This is a true story about a local youth philanthropy group investing in an idea that a couple of faculty members from Oak Farm Montessori School in rural Avilla had to immerse elementary students in natural settings and engage them in learning about their natural surroundings, how to respect it and how to live off of it.
Thanks to the generosity of PULSE of Noble County helping to underwrite the summer camp Building Bridges and Exploring Nature Together, Michal Miller and Brett Bloom, were able to do just that.
The inspiration for the camp was the 100-acre campus that Miller and Bloom call home during the school year. Oak Farm is a community asset and they desired to have non-Oak Farm students benefit from the campus. This resulted in a week in the woods, prairies, and wetlands, a first time experiences for many students.
“We knew cost could be a deterrent, but with the help of funding from PULSE, we were able to offer the camp at a greatly reduced cost.
The partnering schools were asked to provide transportation and a staff member to accompany their students to camp each day, said Nicole Lowe, summer camp coordinator.
“Our goal was to establish the foundation for a partnership that could grow and expand with the interest of the camp,” she added.
“It was exciting to know that we were going to have new students on our campus and have the opportunity to begin a partnership with Towles and Bunche Montessori Schools who are part of the Fort Wayne Community School District,” said Bloom, the school’s eco-literacy coordinator.
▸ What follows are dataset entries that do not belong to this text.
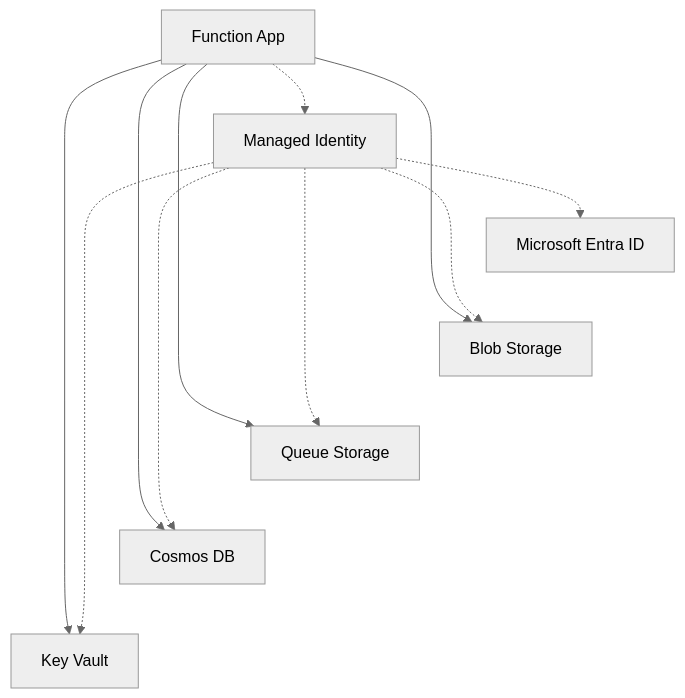
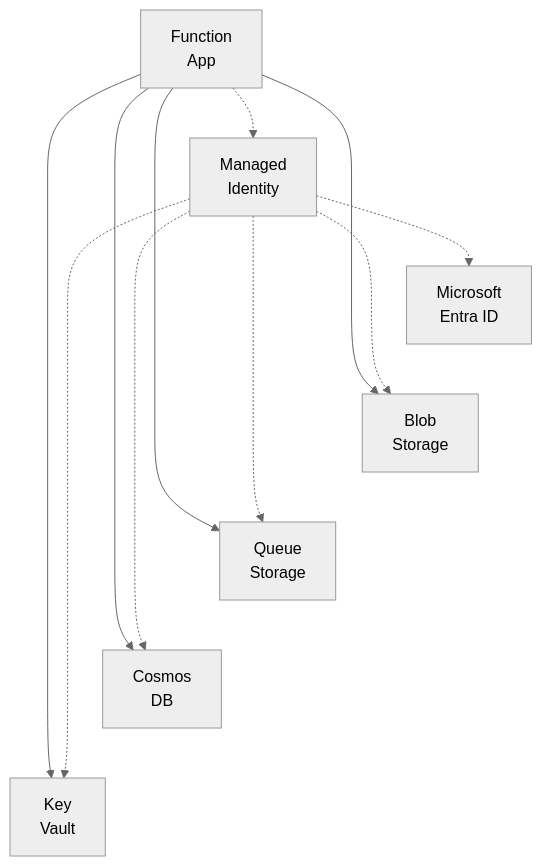
One commit to yeongseon/azure-functions-practical-guide changed the first of 2 diagrams in docs/language-guides/python/recipes/managed-identity.md. Above: the diagram before and after it, drawn with Mermaid (neutral theme).

Commit message:
docs(diagrams): wrap identity labels to meet the mobile reading budget
Keep every original label word and relationship while reducing the natural
width of the tiered managed-identity map after measured rendering.

Refs #360

````diff
--- a/docs/language-guides/python/recipes/managed-identity.md
+++ b/docs/language-guides/python/recipes/managed-identity.md
@@ -31,20 +31,20 @@
 ```mermaid
 flowchart TD
     accTitle: Configured app identity and resource relationships
     accDescr: The function app has a configured managed identity represented in Entra ID and separate application data paths to Blob, Queue, Cosmos DB and Key Vault. Dotted links denote identity and resource-permission associations, not data transit or automatic connections.
-    FA[Function App] -.-> MI[Managed Identity]
-    MI -.-> ENTRA[Microsoft Entra ID]
-    FA --> BLOB[Blob Storage]
-    FA --> QUEUE[Queue Storage]
-    FA --> COSMOS[Cosmos DB]
-    FA --> KV[Key Vault]
+    FA[Function<br/>App] -.-> MI[Managed<br/>Identity]
+    MI -.-> ENTRA[Microsoft<br/>Entra ID]
+    FA --> BLOB[Blob<br/>Storage]
+    FA --> QUEUE[Queue<br/>Storage]
+    FA --> COSMOS[Cosmos<br/>DB]
+    FA --> KV[Key<br/>Vault]
     MI -.-> BLOB
     MI -.-> QUEUE
     MI -.-> COSMOS
     MI -.-> KV
     %% Layout-only links tier the existing resources; they add no service calls or authorization steps.
     ENTRA ~~~ BLOB
     BLOB ~~~ QUEUE
     QUEUE ~~~ COSMOS
     COSMOS ~~~ KV
 ```
````
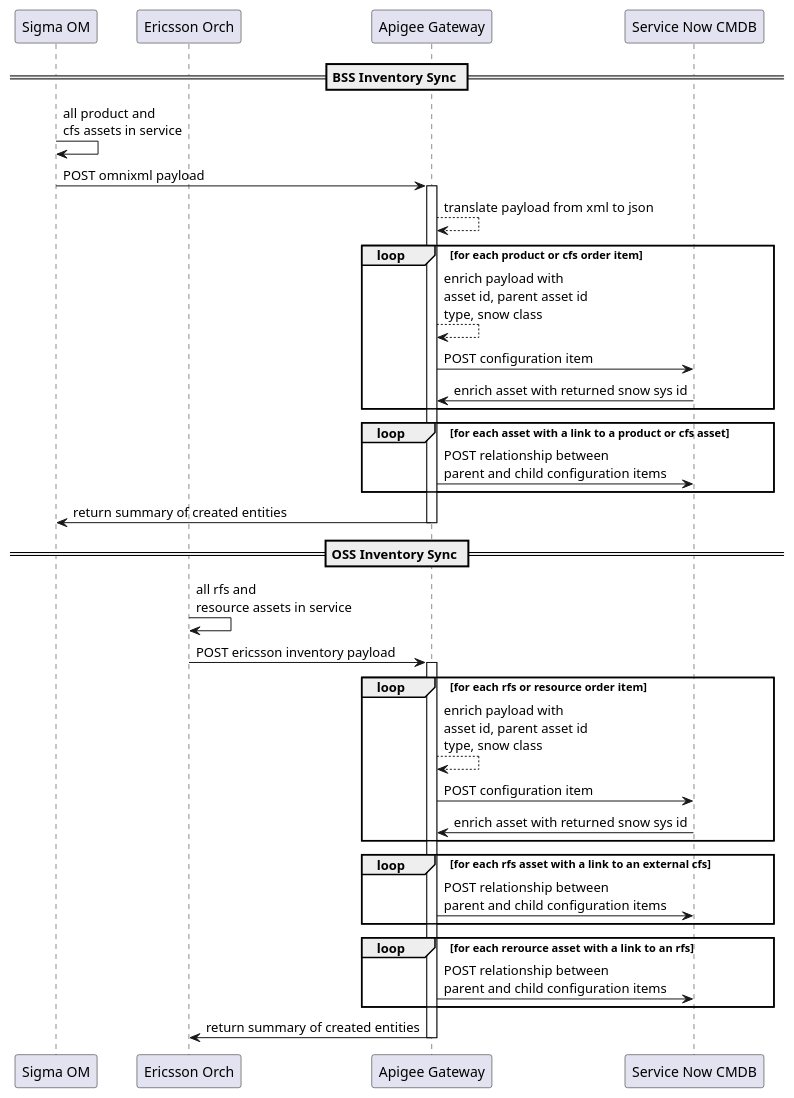
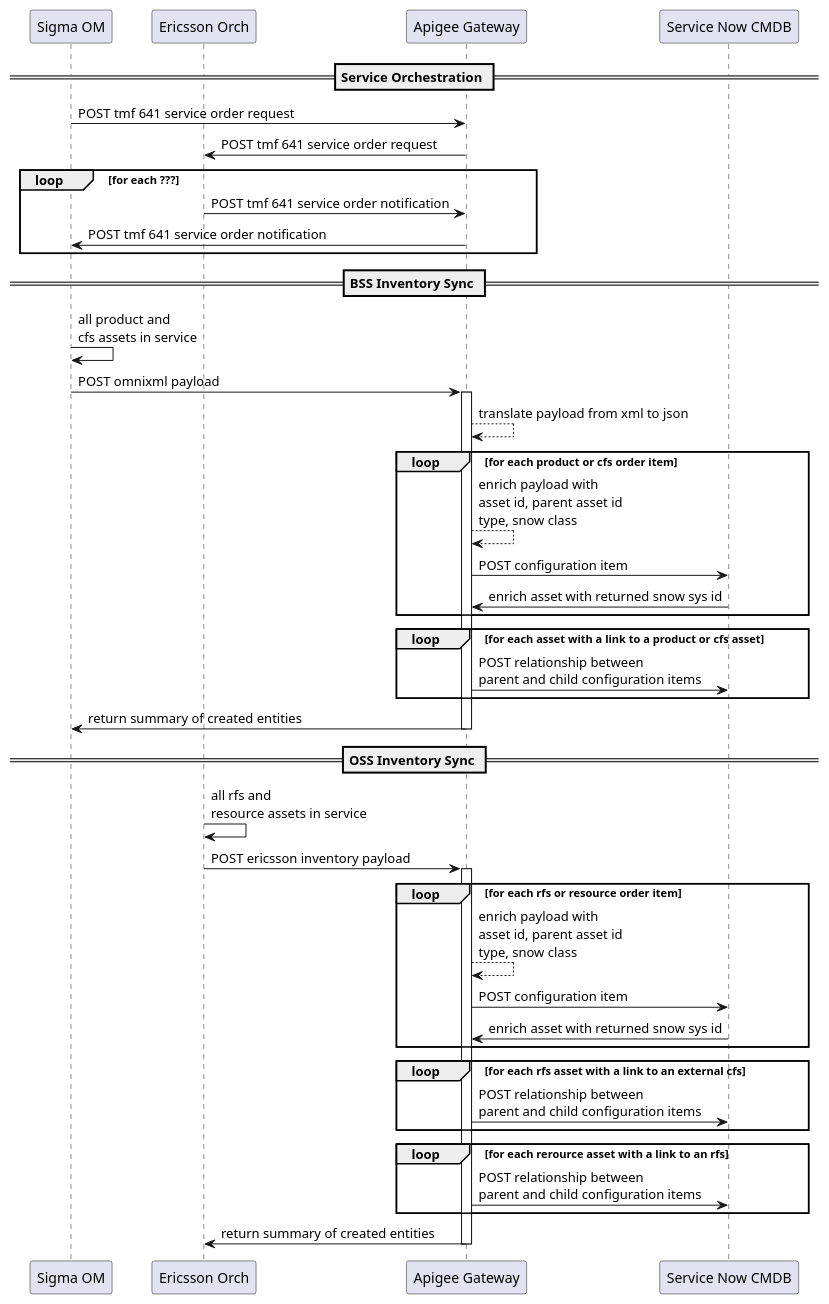
One commit to stevocurtis/nodejs-playpen changed the diagram in docs/inventory-sync-sequence.puml. Above: the diagram before and after it, drawn with PlantUML.

Commit message:
Added service orchestration flow

```diff
--- a/docs/inventory-sync-sequence.puml
+++ b/docs/inventory-sync-sequence.puml
@@ -1,56 +1,64 @@
 @startuml
 ' box "BSS"
 participant "Sigma OM" as sigma
 ' end box
 ' box "OSS"
 participant "Ericsson Orch" as ericsson
 ' end box
 ' box "Integration"
 participant "Apigee Gateway" as apigee
 ' end box
 ' box "Inlife"
 participant "Service Now CMDB" as snow
 ' end box
+== Service Orchestration ==
+sigma -> apigee: POST tmf 641 service order request
+apigee -> ericsson: POST tmf 641 service order request
+loop for each ???
+ericsson -> apigee: POST tmf 641 service order notification
+apigee -> sigma: POST tmf 641 service order notification
+end
+
 == BSS Inventory Sync ==
 sigma -> sigma: all product and\ncfs assets in service
 sigma -> apigee: POST omnixml payload
 activate apigee
 
 apigee --> apigee: translate payload from xml to json
 loop for each product or cfs order item
 apigee --> apigee: enrich payload with\nasset id, parent asset id\ntype, snow class
 
 apigee -> snow: POST configuration item
 snow -> apigee: enrich asset with returned snow sys id
 end
 
 loop for each asset with a link to a product or cfs asset
 apigee -> snow: POST relationship between\nparent and child configuration items
 end
 
 apigee -> sigma: return summary of created entities
 deactivate apigee
 
 == OSS Inventory Sync ==
 ericsson -> ericsson: all rfs and\nresource assets in service
 ericsson -> apigee: POST ericsson inventory payload
 activate apigee
 
 loop for each rfs or resource order item
 apigee --> apigee: enrich payload with\nasset id, parent asset id\ntype, snow class
 
 apigee -> snow: POST configuration item
 snow -> apigee: enrich asset with returned snow sys id
 end
 
 loop for each rfs asset with a link to an external cfs
 apigee -> snow: POST relationship between\nparent and child configuration items
 end
 
 loop for each rerource asset with a link to an rfs
 apigee -> snow: POST relationship between\nparent and child configuration items
 end
 
 apigee -> ericsson: return summary of created entities
 deactivate apigee
 @enduml
```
By integrating Project Learning Tree exercises, immersive exploration in wild spaces, group conversations and concentrated questions promoting student reflection and sketchbook work, Miller and Bloom engaged students in a unique outdoor experience. “Students were a little uncomfortable the first day. Oak Farm students had friends that they knew and were at home on our campus. The students from Fort Wayne were also with their friends, but were in a completely unfamiliar environment. Many had never done simple things such as climb a tree, walk in the woods and listen, observe and be part of nature,” Miller said.
Miller and Bloom and Amy Bobilya, the teacher volunteer from Bunche Montessori in Fort Wayne, the urban partner school, did what they do every day. They stepped back, revised their game plan and followed the children’s needs. This does not mean chaos.
Much of the week was spent in mud boots: crawling through the woods, literally, looking at the tiniest of teeming life; walking in the prairie to gather things that interested them, plunging through the wetlands into a massive stand of cattails over 8 feet tall.
Students visited the middle school, where caring for farm animals is part of the curriculum. Campers discussed the importance of having appropriate living space to meet the needs of the animals. Later they snacked on duck eggs collected from the ducks on campus.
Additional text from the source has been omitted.